Stephen Nessen reports for the WNYC Newsroom and can often be heard live on Morning Edition.
The Fairway in Red Hook has reopened its doors for the first time since Sandy battered the popular grocery store more than four months ago. The newly renovated store has wider aisles and less clutter to make it easier to navigate — but the manager says what it still lacks is flood precautions.
Andy Zuleti, general manager of the store, told WNYC “we’re exploring a lot of options, but haven’t done anything yet.”
The store has been closed since Sandy sent floodwaters into the building that sits right on the water’s edge. Unlike the Ikea down the road, which sits on pilings, Fairway sits at street level. In one nod to the potential for flooding in the future, the market's restaurant has moved upstairs.
“We have a plan to move merchandise out quickly if something happens again, but to actually secure the building, we’re still working on that,” said Zuleti, adding they are talking to experts.
As early as 7:30 a.m. Friday, dozens of people were lined up in front of outdoor stacks of fresh citrus, mountains of yams and overflowing racks of red peppers. They were waiting for the doors to Fairway supermarket to open hours later.

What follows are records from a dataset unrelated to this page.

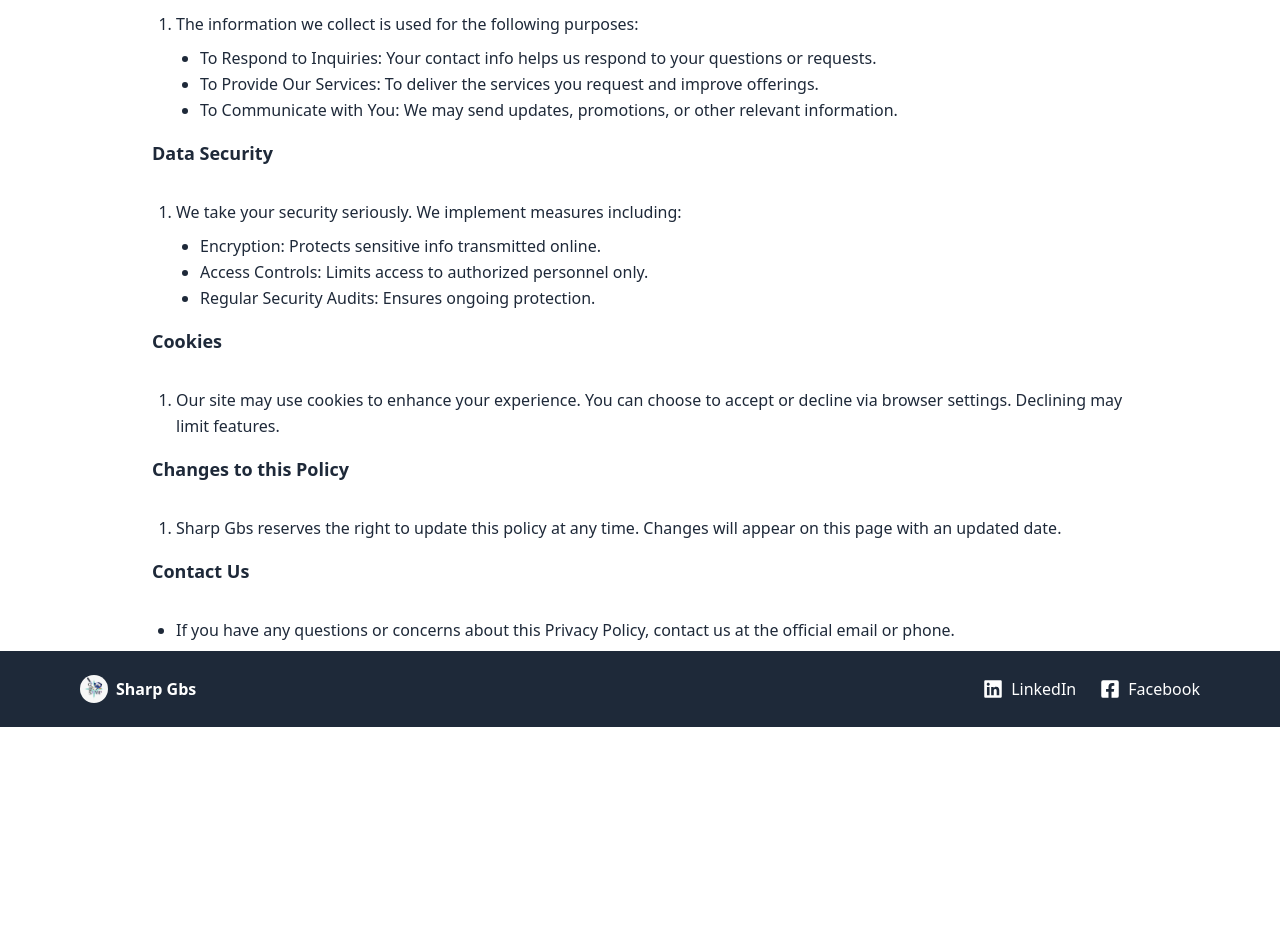
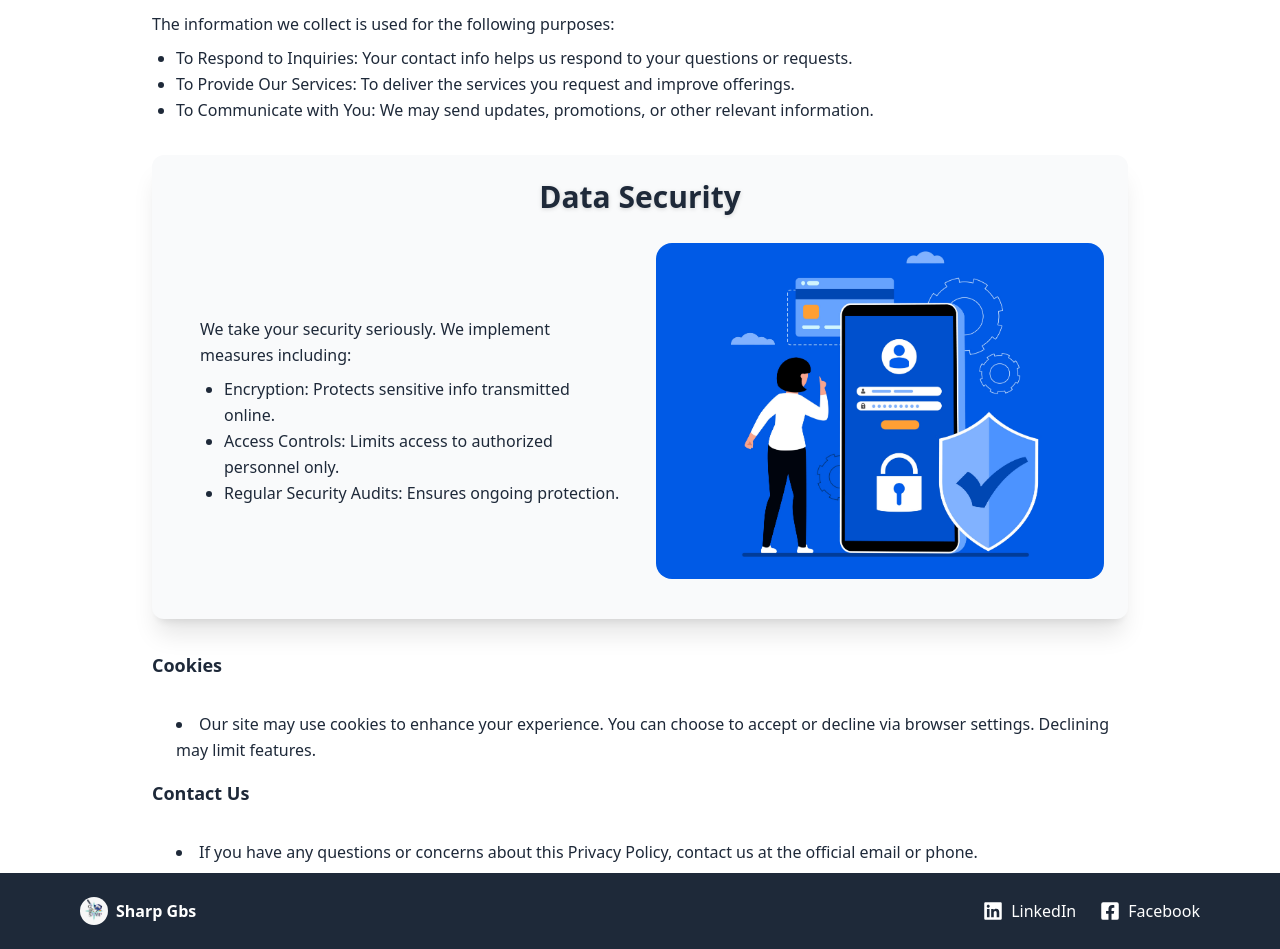
Before and after one commit to samp1uran/Sharp-Gbs, a React (Vite) app: page /privacy in a window 1280 px wide. Shown: the part 600-1549 px from the top of the page. Before the commit the page ends 1327 px from the top, so only its background shows below. Built offline with nearby package versions, Linux system fonts and the light colour scheme.

Commit message:
Added more images

```diff
--- a/src/components/About.jsx
+++ b/src/components/About.jsx
@@ -11,17 +11,19 @@ const About = () => {
         <div className="space-y-8">
           <h1 className="text-4xl font-bold text-gray-900">About Us:</h1>
           <section className="bg-gray-50 p-6 rounded-xl shadow-xl">
-            <h2 className="text-center text-3xl text-gray-800 drop-shadow-sm font-bold mb-5">
+            <h2 className="text-center text-3xl text-gray-800 drop-shadow-sm font-bold mb-7">
               Sharp Gbs
             </h2>
             <div className="flex flex-col md:flex-row items-center justify-between gap-8">
               <p className="md:w-1/2 text-lg text-gray-700 leading-relaxed">
-                We are more than just a freelancing company. We are your
-                dedicated partner in navigating the complexities of modern
-                business. Founded on the principles of integrity, excellence,
-                and innovation, we specialize in providing a diverse range of
-                professional services designed to empower businesses of all
-                sizes.
+                We are more than just a freelancing company — we are your
+                strategic partner in navigating the complexities of the modern
+                business landscape. Built on the foundational principles of
+                integrity, excellence, and innovation, we are committed to
+                delivering value-driven solutions that go beyond expectations.
+                 With us, you gain not just a service
+                provider — but a trusted ally dedicated to your long-term
+                success.
               </p>
               <div className="rounded-xl  transition-normal duration-400 hover:scale-105">
                 <Image src="/success.webp" alt="Sharp Gbs" obj="contain" />
--- a/src/components/Home.jsx
+++ b/src/components/Home.jsx
@@ -2,7 +2,8 @@ import AnimatedPage from "./AnimatedPage";
 import Image from "./Image";
 import ServicesGrid from "./ServicesGrid";
 import Testimonials from "./Testimonals";
-
+import { Button } from "@mui/material";
+import { Link } from "react-router-dom";
 export default function Home() {
   return (
     <AnimatedPage>
@@ -72,6 +73,20 @@ export default function Home() {
               newsletter for the latest updates, tips, and insights to help your
               business thrive.
             </p>
+            <div className="text-center pt-8">
+          <h3 className="text-2xl font-semibold mb-2">
+            🚀 Let’s Elevate Your Brand
+          </h3>
+          <p className="text-gray-700 mb-4">
+            Create compelling, consistent content that builds trust and drives
+            results. Reach out today!
+          </p>
+          <Link to="/contact">
+            <Button variant="contained" className="!bg-gray-800">
+              Contact
+            </Button>
+          </Link>
+        </div>
           </section>
         </div>
       </main>
--- a/src/components/Privacy.jsx
+++ b/src/components/Privacy.jsx
@@ -1,5 +1,5 @@
 import AnimatedPage from "./AnimatedPage";
-
+import Image from "./Image";
 const Privacy = () => {
   return (
     <AnimatedPage>
@@ -40,9 +40,8 @@ const Privacy = () => {
             </li>
           </ol>
 
-          <h3 className="text-lg font-semibold mt-4">Use of Information</h3>
-          <ol className="list-decimal pl-6 mb-4">
-            <li>
+          <h3 className="text-lg font-semibold mt-2">Use of Information</h3>
+            <div>
               The information we collect is used for the following purposes:
               <ul className="list-disc pl-6 mt-2">
                 <li>
@@ -58,47 +57,46 @@ const Privacy = () => {
                   other relevant information.
                 </li>
               </ul>
-            </li>
-          </ol>
+            </div>
 
-          <h3 className="text-lg font-semibold mt-4">Data Security</h3>
-          <ol className="list-decimal pl-6 mb-4">
-            <li>
-              We take your security seriously. We implement measures including:
-              <ul className="list-disc pl-6 mt-2">
-                <li>Encryption: Protects sensitive info transmitted online.</li>
-                <li>
-                  Access Controls: Limits access to authorized personnel only.
-                </li>
-                <li>Regular Security Audits: Ensures ongoing protection.</li>
-              </ul>
-            </li>
-          </ol>
-
-          <h3 className="text-lg font-semibold mt-4">Cookies</h3>
-          <ol className="list-decimal pl-6 mb-4">
-            <li>
+          <section className="bg-gray-50 p-6 rounded-xl shadow-xl" data-aos="fade-up">
+            <h2 className="text-center text-3xl text-gray-800 drop-shadow-sm font-bold mb-7">
+              Data Security
+            </h2>
+            <div className="flex flex-col md:flex-row items-center justify-between gap-8">
+                <div className="list-decimal pl-6 mb-4">
+                  We take your security seriously. We implement measures
+                  including:
+                  <ul className="list-disc pl-6 mt-2">
+                    <li>
+                      Encryption: Protects sensitive info transmitted online.
+                    </li>
+                    <li>
+                      Access Controls: Limits access to authorized personnel
+                      only.
+                    </li>
+                    <li>
+                      Regular Security Audits: Ensures ongoing protection.
+                    </li>
+                  </ul>
+                </div>
+              <div className="rounded-xl  transition-normal duration-400 hover:scale-105">
+                <Image src="/privacy.jpg" alt="Sharp Gbs" obj="contain" />
+              </div>
+            </div>
+          </section>
+          <h3 className="text-lg font-semibold ">Cookies</h3>
+            <li className=" pl-6 mb-2">
               Our site may use cookies to enhance your experience. You can
               choose to accept or decline via browser settings. Declining may
               limit features.
             </li>
-          </ol>
-
-          <h3 className="text-lg font-semibold mt-4">Changes to this Policy</h3>
-          <ol className="list-decimal pl-6 mb-4">
-            <li>
-              Sharp Gbs reserves the right to update this policy at any time.
-              Changes will appear on this page with an updated date.
-            </li>
-          </ol>
 
           <h3 className="text-lg font-semibold mt-4">Contact Us</h3>
-          <ul className="list-disc pl-6">
-            <li>
+            <li className="list-disc pl-6">
               If you have any questions or concerns about this Privacy Policy,
               contact us at the official email or phone.
             </li>
-          </ul>
         </div>
       </main>
     </AnimatedPage>
--- a/src/components/Terms.jsx
+++ b/src/components/Terms.jsx
@@ -1,5 +1,5 @@
 import AnimatedPage from "./AnimatedPage";
-
+import Image from "./Image";
 export default function Terms() {
   return (
     <AnimatedPage>
@@ -7,16 +7,24 @@ export default function Terms() {
         <h1 className="text-4xl font-bold mb-2">Terms of Service</h1>
         <hr className="mb-4" />
 
-        <p className="mb-6 text-sm text-gray-500">Last Updated: 20 Apr 2025</p>
+        <section className="bg-gray-50 p-6 rounded-xl mb-5 shadow-xl">
+          <h2 className="text-center text-3xl text-gray-800 drop-shadow-sm font-bold mb-7">
+            Data Security
+          </h2>
+          <div className="flex flex-col md:flex-row items-center justify-between gap-8">
+            <p className="md:w-1/2 text-lg text-gray-700 leading-relaxed">
+              Welcome to Sharp Gbs. These Terms of Service ("Terms") govern your
+              access to and use of our website, services, and applications
+              (collectively, the "Services"). By accessing or using our
+              Services, you agree to be bound by these Terms. If you do not
+              agree to these Terms, please do not use our Services.
+            </p>
 
-        <p className="mb-6">
-          Welcome to Sharp Gbs. These Terms of Service ("Terms") govern your
-          access to and use of our website, services, and applications
-          (collectively, the "Services"). By accessing or using our Services,
-          you agree to be bound by these Terms. If you do not agree to these
-          Terms, please do not use our Services.
-        </p>
-
+            <div className="max-w-fit rounded-xl  transition-normal duration-400 hover:scale-105">
+              <Image src="/terms.jpg" alt="Sharp Gbs" />
+            </div>
+          </div>
+        </section>
         <div className="space-y-6">
           <section>
             <h2 className="font-semibold text-lg mb-2">
```
Also changed, not shown: public/privacy.jpg (added), 1 other file (tests, documents, lock files or other folders).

“We have literally not been shopping since Fairway went out of business. We’re happy that it’s reopened,” said 30-year-old Mike Hurst, who has lived in Gowanus for eight years. “It’s definitely the artery of Red Hook.”
Other people in the neighborhood also describe the store as the anchor of the area. People shop and also go up the street to frequent the small stores and cafés that line the street. Other stores opening Friday, included Red Hook Lobster Pound and Red Hook Winery.
Mayor Michael Bloomberg, Sen. Chuck Schumer and even Miss America, who now lives in Brooklyn, Mallory Hagan, were on hand for the re-opening of the market.
But not everyone in the neighborhood trumpeted the brick building’s reopening. Some still have rebuilding to do themselves.
Antonio Tavares has lived in the area his entire life. He still can’t move back into his home because of the damage caused by Sandy and he can’t afford the repairs.
“It’s no rebirth for me,” he said.